Heads down, no theatrics, just level-upping diligence. Now, barely ankle deep into the New Year, they’ve raised their tactics once again. Firstly, brand new label Rua Sound. Fresh out of Galway, Rua Sound is the brainchild of long time DubCulture members Welfare and Rob DC. Steadily corrupting the emerald isle with subs, dubs and rifle-like amen charges since the mid-2000s, Rua consolidates Rob and Welfare’s work thus far and acts as a calling card to the rest of the bass loving world.
Full attention to detail has paid to Rua with tell-tail signs the label is being built to last; the foxy iconography, the fact they’ve launched with a limited run of vinyls as well as digital and, crucially, the sounds… Sounds like Sully. Body Count crew member, Keysound and Astrophonica affiliate and all-round gully connoisseur he knows his way around the 85/140/170 axis like you or I know our way around our fridge and can precision edit a break like you are I can knock up sandwich.
The UK producer’s career started as a smouldering UKG burn in 2007 and developed into a dangerous house fire around 2011 with his debut album Carrier. 2014/15 saw him raise the heat to bush-burning levels of national emergency with his carefully sporadic, but consistently full-packed and generous, EPs on both the aforementioned Astrophonica and Keysound. Incorporating more of the classic jungle sound into his work (something that’s always featured in his DJ sets), he’s not just captured the current jungle zeitgeist but physically grabbed it by the short and curlies and thrown it around the room several times.

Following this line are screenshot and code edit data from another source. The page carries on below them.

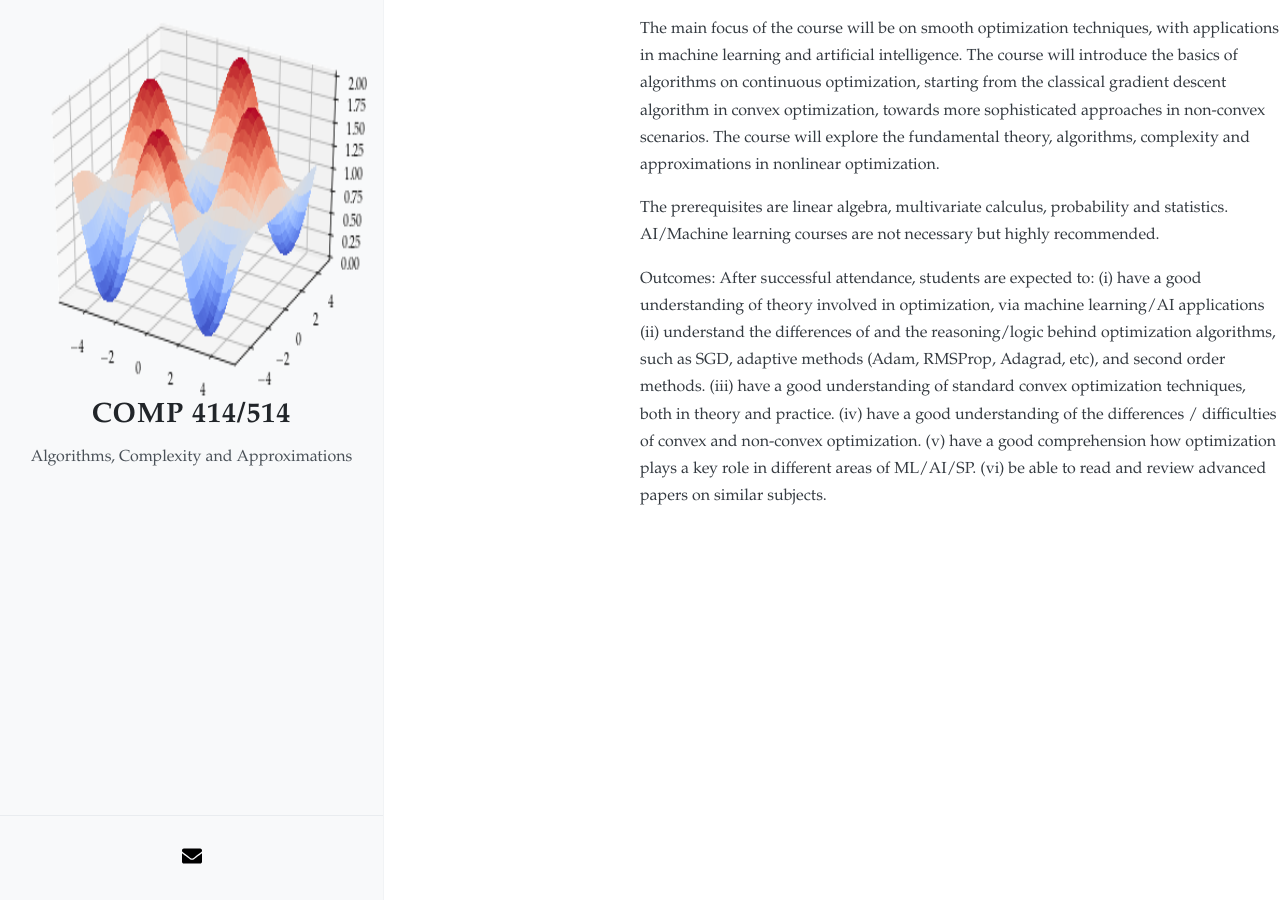
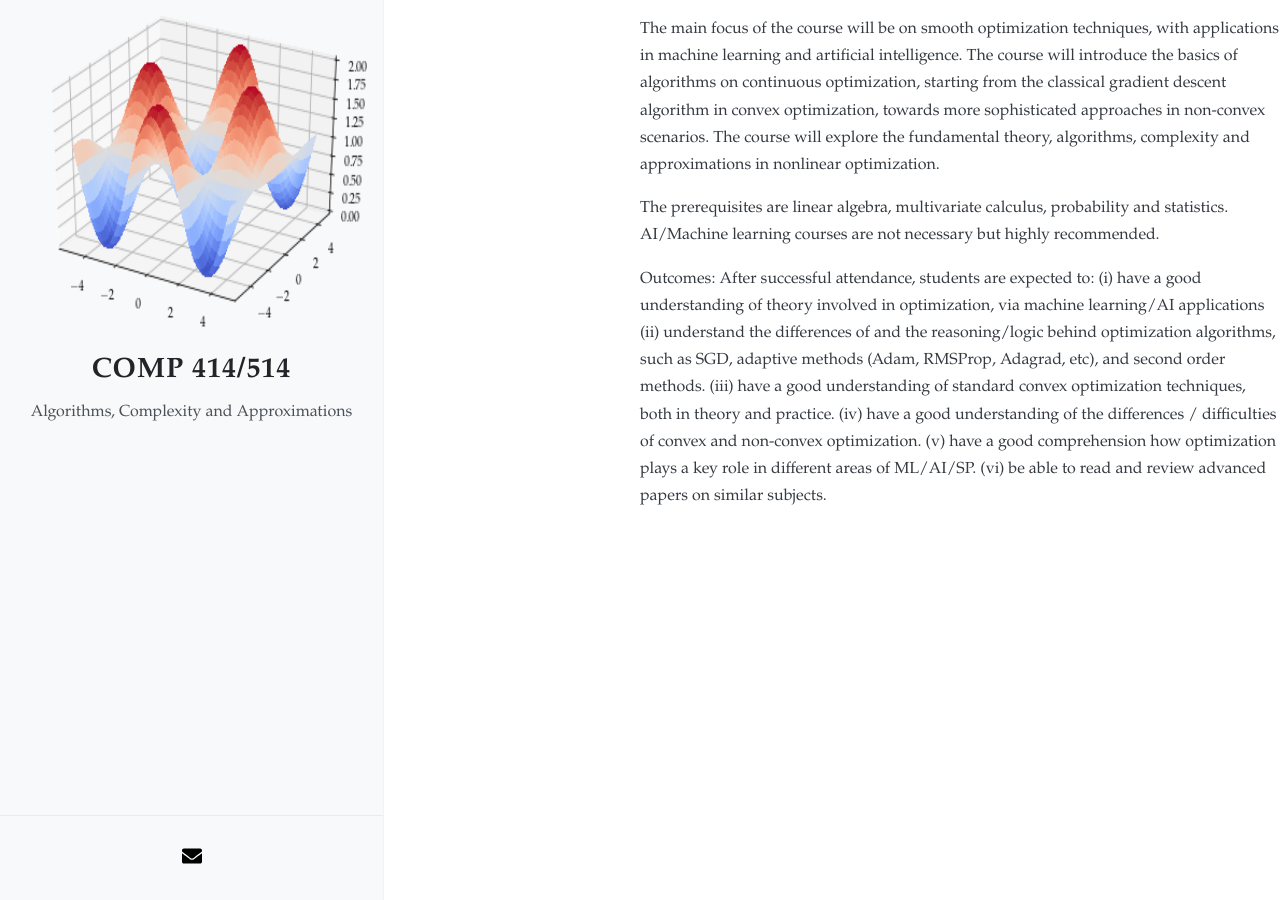
Before and after one commit to akyrillidis/comp414-514, a Jekyll site: the page built from index.md, in a window 1280 px wide. Built offline with Jekyll 4.4.1, drawn with Linux system fonts in a browser that asks for light colours; nearby versions of some CDN libraries.

Commit message:
Update nav.html

```diff
--- a/_includes/nav.html
+++ b/_includes/nav.html
@@ -2,7 +2,7 @@
   <header class="sidebar clearfix">
     <div class="site-info">
       {% if site.avatar %}
-        <a href="{{ site.baseurl }}/" class="site-avatar"><img src="{{ site.avatar }}" width="640" height="428" /></a>
+        <a href="{{ site.baseurl }}/" class="site-avatar"><img src="{{ site.avatar }}" width="547" height="357" /></a>
       {% endif %}
       <h1 class="site-name"><a href="{{ site.baseurl }}/">{{ site.name }}</a></h1>
       <p class="site-description">{{ site.description }}</p>
```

Both “Lifted” and “Rotten” add to his already well-fleshed repertoire. “Lifted” is straight out of the Good Looking playbook circa ‘95. Churchy chimes wrap themselves around rolling Omni Trio style breaks while a wee tease of a reggae vocal binds the breezy pads, synths, drums, and palpitating subs together. Spacious and unhurried, it’s as stately and confident as it is timeless. “Rotten” takes us down a slightly darker path. A route well-travelled by Sully (as those who know “Blue” will attest), “Rotten” is an exercise in microscopic drum editing. Stop/starting, twisting, reversing and stuttering, there’s a strong whiff of Source Direct’s legendary mangled magic to the rolling amens that never repeat themselves. All the while a Blak Twang sample and stretched ghostly textures adds a human element and narrative to the track, ensuring its 3am status.
The final party in this equation needs no introduction whatsoever. Sam Binga’s coal face grafting paid major dividends last year with his debut album Wasted Days, an album that showed us how far the currently nameless bass fusion could be taken with the right creativity and MCs. It’s clear he’s not letting up with his remix of “Rotton”: Repurposing the halftime approach with a slow, sludgy dubby 4/4 (ala Amit’s “Operator” last year), he leaves the amens to rattle (and indeed roll) in the background, chirping away incessantly for the raving crew while the rest of us chow down heartily on his toxic levels of bass/kick weight.
B2. Rotten (Sam Binga remix)